Before the showcase began, Ze addressed the crowd who was lined up to go into the auditorium. He asked everyone to disperse and talk to strangers you’ve never met. It was the first in a string of social experiments he asked us to participate in. I walked around the room meeting people of different backgrounds, like students at UC Santa Cruz, NASA Ames employees, and Youtube Stars from the UK. After a few minutes, he told us to gather back together and asked us to make a laughing circle. To create a laughing circle, you have someone would lay down and start laughing. Another person would lay down, rest their head on the first person’s belly, and then commence laughing. This would repeat until a circle is formed. A few people participated in this activity, including myself.

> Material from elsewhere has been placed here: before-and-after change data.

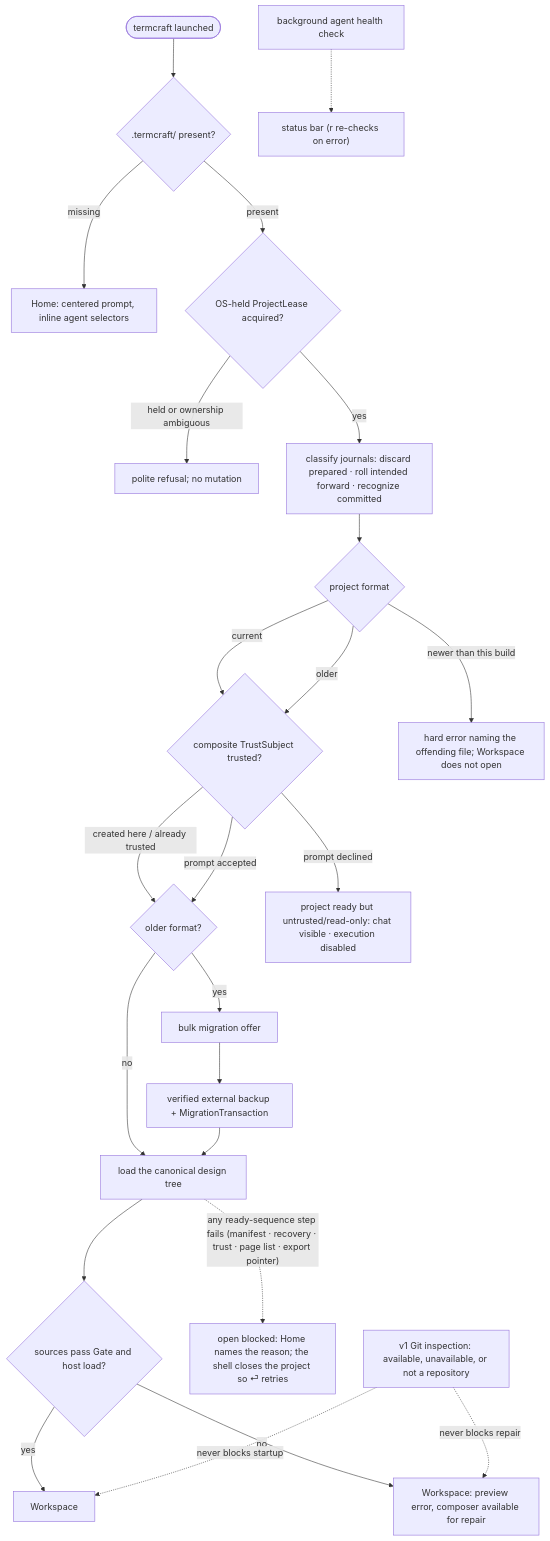
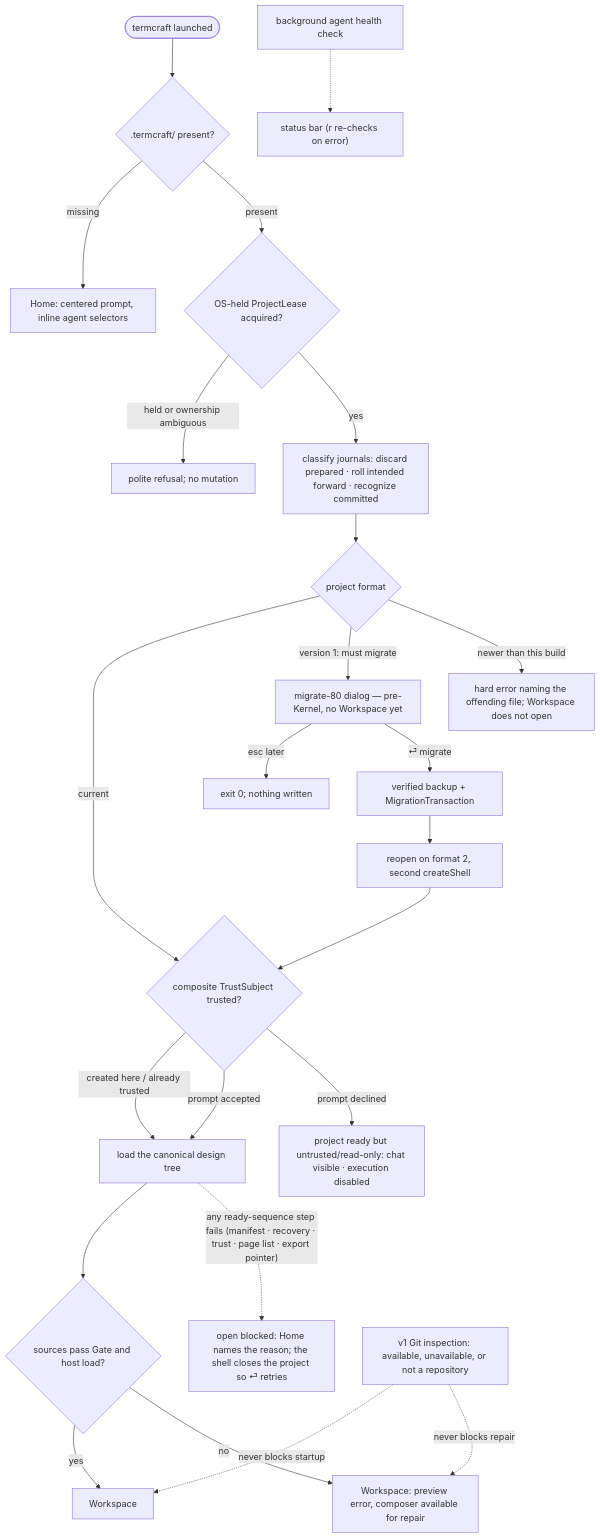
One commit to khmilevoi/termcraft changed the first of 2 diagrams in docs/architecture/flows/launch.md. Above: the diagram before and after it, drawn with Mermaid. The commit also changed other lines of this file and 6 other files, not shown here.

First line of the commit message:
docs: close the design-tree phase-1b ledger and record what the migration decided

````diff
--- a/docs/architecture/flows/launch.md
+++ b/docs/architecture/flows/launch.md
@@ -3,23 +3,23 @@
 ```mermaid
 flowchart TD
     start(["termcraft launched"]) --> findq{".termcraft/ present?"}
     findq -- "missing" --> home["Home: centered prompt, inline agent selectors"]
     findq -- "present" --> lockq{"OS-held ProjectLease acquired?"}
     lockq -- "held or ownership ambiguous" --> refuse["polite refusal; no mutation"]
     lockq -- "yes" --> recover["classify journals: discard prepared · roll intended forward · recognize committed"] --> formatq{"project format"}
     formatq -- "current" --> trustq{"composite TrustSubject trusted?"}
-    formatq -- "older" --> trustq
+    formatq -- "version 1: must migrate" --> migoffer["migrate-80 dialog — pre-Kernel, no Workspace yet"]
+    migoffer -- "esc later" --> migdeclined["exit 0; nothing written"]
+    migoffer -- "⏎ migrate" --> migrun["verified backup + MigrationTransaction"] --> reopen2["reopen on format 2, second createShell"] --> trustq
     formatq -- "newer than this build" --> toonew["hard error naming the offending file; Workspace does not open"]
-    trustq -- "created here / already trusted" --> posttrust{"older format?"}
-    trustq -- "prompt accepted" --> posttrust
+    trustq -- "created here / already trusted" --> load["load the canonical design tree"]
+    trustq -- "prompt accepted" --> load
     trustq -- "prompt declined" --> untrusted["project ready but untrusted/read-only: chat visible · execution disabled"]
-    posttrust -- "no" --> load["load the canonical design tree"]
-    posttrust -- "yes" --> offer["bulk migration offer"] --> migrate["verified external backup + MigrationTransaction"] --> load
     load --> sourceq{"sources pass Gate and host load?"}
     sourceq -- "yes" --> ws["Workspace"]
     sourceq -- "no" --> broken["Workspace: preview error, composer available for repair"]
     load -. "any ready-sequence step fails (manifest · recovery · trust · page list · export pointer)" .-> blocked["open blocked: Home names the reason; the shell closes the project so ⏎ retries"]
     gitstate["v1 Git inspection: available, unavailable, or not a repository"] -. "never blocks startup" .-> ws
     gitstate -. "never blocks repair" .-> broken
     health["background agent health check"] -.-> bar["status bar (r re-checks on error)"]
 ```
````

Our superego holds us back from saying things that might be too offensive, too brazen, or too radical. It may stop us from participating in activities that might make us embarrassed. But this activity of resting our heads on someone’s laughing belly tricks our superego from telling us this is an awkward situation because it’s never encountered such action before. As my head was bouncing up and down, my mind stopped rationalizing what was going on. I just laid there laughing at the absurdity that was unfolding. Heads around me in similar bouncing fashion, bobbing up and down laughing.

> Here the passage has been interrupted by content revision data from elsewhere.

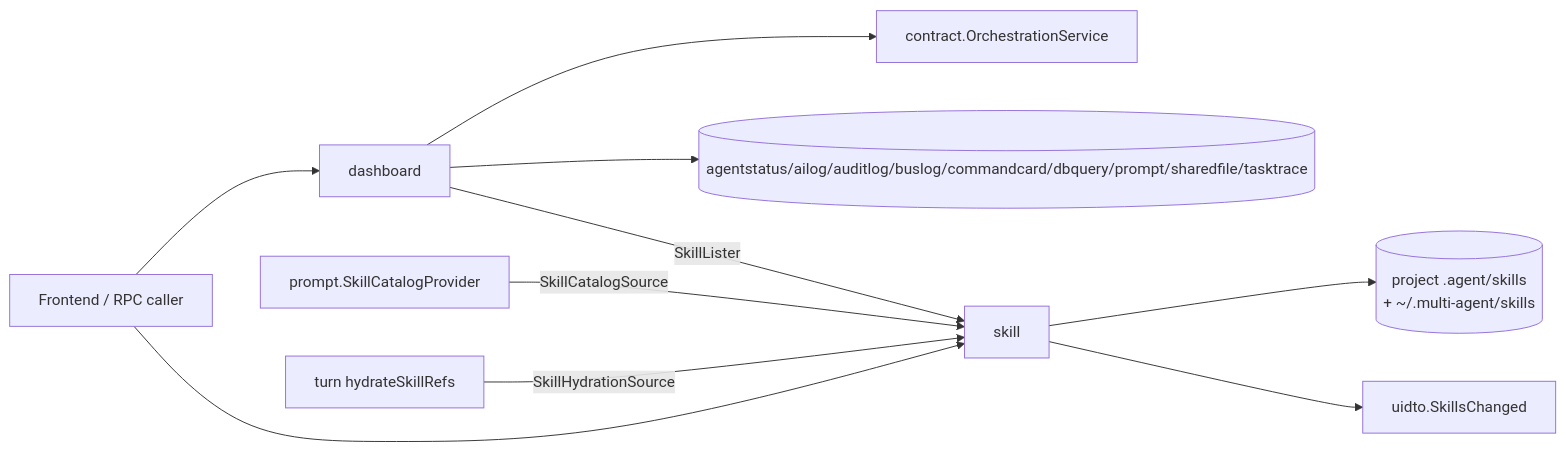
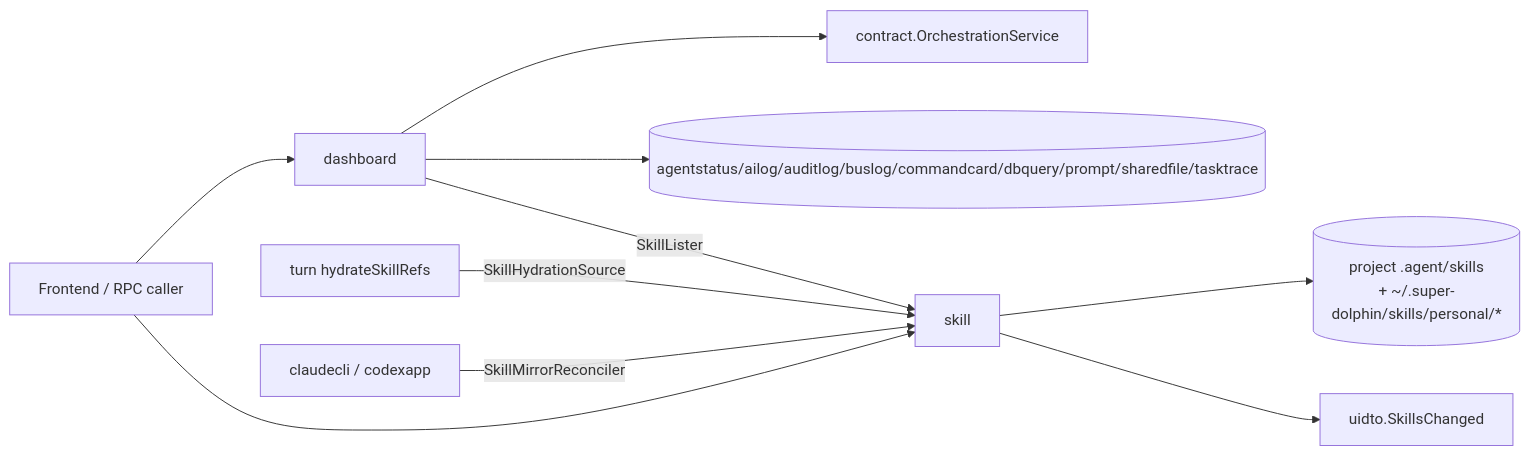
Before and after one commit to lihah111222333-cloud/Super-Dolphin-Agent-Cockpit: the first of 8 diagrams in docs/doc/codemap/07-module-read.md, drawn with Mermaid. The commit also changed other lines of this file and 267 other files, not shown here.

Commit message:
feat(skill): land provider-native skill v1

````diff
--- a/docs/doc/codemap/07-module-read.md
+++ b/docs/doc/codemap/07-module-read.md
@@ -15,12 +15,12 @@
 ```mermaid
 flowchart LR
     UI[Frontend / RPC caller] --> DASH[dashboard]
     UI --> SKILL[skill]
     DASH --> ORCH[contract.OrchestrationService]
     DASH --> STORES[(agentstatus/ailog/auditlog/buslog/commandcard/dbquery/prompt/sharedfile/tasktrace)]
     DASH -->|SkillLister| SKILL
-    SKILL --> ROOTS[(project .agent/skills\n+ ~/.multi-agent/skills)]
+    SKILL --> ROOTS[(project .agent/skills\n+ ~/.super-dolphin/skills/personal/*)]
     SKILL --> EVENTS[uidto.SkillsChanged]
-    PROMPT[prompt.SkillCatalogProvider] -->|SkillCatalogSource| SKILL
     TURN[turn hydrateSkillRefs] -->|SkillHydrationSource| SKILL
+    PROVIDERS[claudecli / codexapp] -->|SkillMirrorReconciler| SKILL
 ```
````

Other activities followed along the same thread as thing one. Feeling oddly elated, we all sat down in the auditorium. I had this sense of play and joy, as I listened to him talk about the process of creation and how participatory activities brings about conversations. He made me think about, and eventually write about, how to get others to interact with me on an empathetic level. It goes past the level of acquaintance and to a level of real human emotional feelings. We take off this mask and actually show ourselves raw.
The physical realm is full of strange and awkward emotions because we have to deal with each other. The internet masks us with anonymity. So how do we get to the important conversations?
— My journal entry from that day in reflection to the talk
Continuing The Dialogue
After the talk, I lined with with the rest of the fans to meet Ze. Watching his videos is an intimate one-on-one experience. You open your laptop, go to his website, and click play to start watching his latest video. He talks about something to a camera, and you view the final, edited version. And a lot of times, you watch it alone.
Here was a chance to finally bridge that digital experience into the physical world. Except, the exhibition, the silly activities, and his talk made me realize I’m not the only one who has this experience. I get to share it with the fans. We get to continue this conversation, through the medium of video comments, the missions, or this live event. And through this live event, I was finally able to talk to people about the important things, like how to be yourself, how to deal with bad news from the doctor’s office, and how to determine who is a friend versus an acquaintance.
When it was my turn, I thanked him for the participatory experiences of the event. He signed my poster and probably doesn’t remember this brief encounter. And to be honest, I don’t really either. He brought himself to the level of the fans, not as an apotheosis. He was the instigator, the person who started the ball rolling. The fans are there to continue to roll the ball and perhaps crack it open to find something magical inside, like raw emotion, solutions to our everyday problems, or how to cope. Ze was make the event more than just himself. In true spirit to his attitude in his videos, he made this event about the fans.
Ze opened my mind to think about how to live and cope with awkward emotions. They’re of human construct, and the only way to really deal with it is to open a dialogue. It’s not to comment on a video, give our ten cents, and leave it at that. It’s to draw out someone else who shares similar perspective and figure out what makes us human.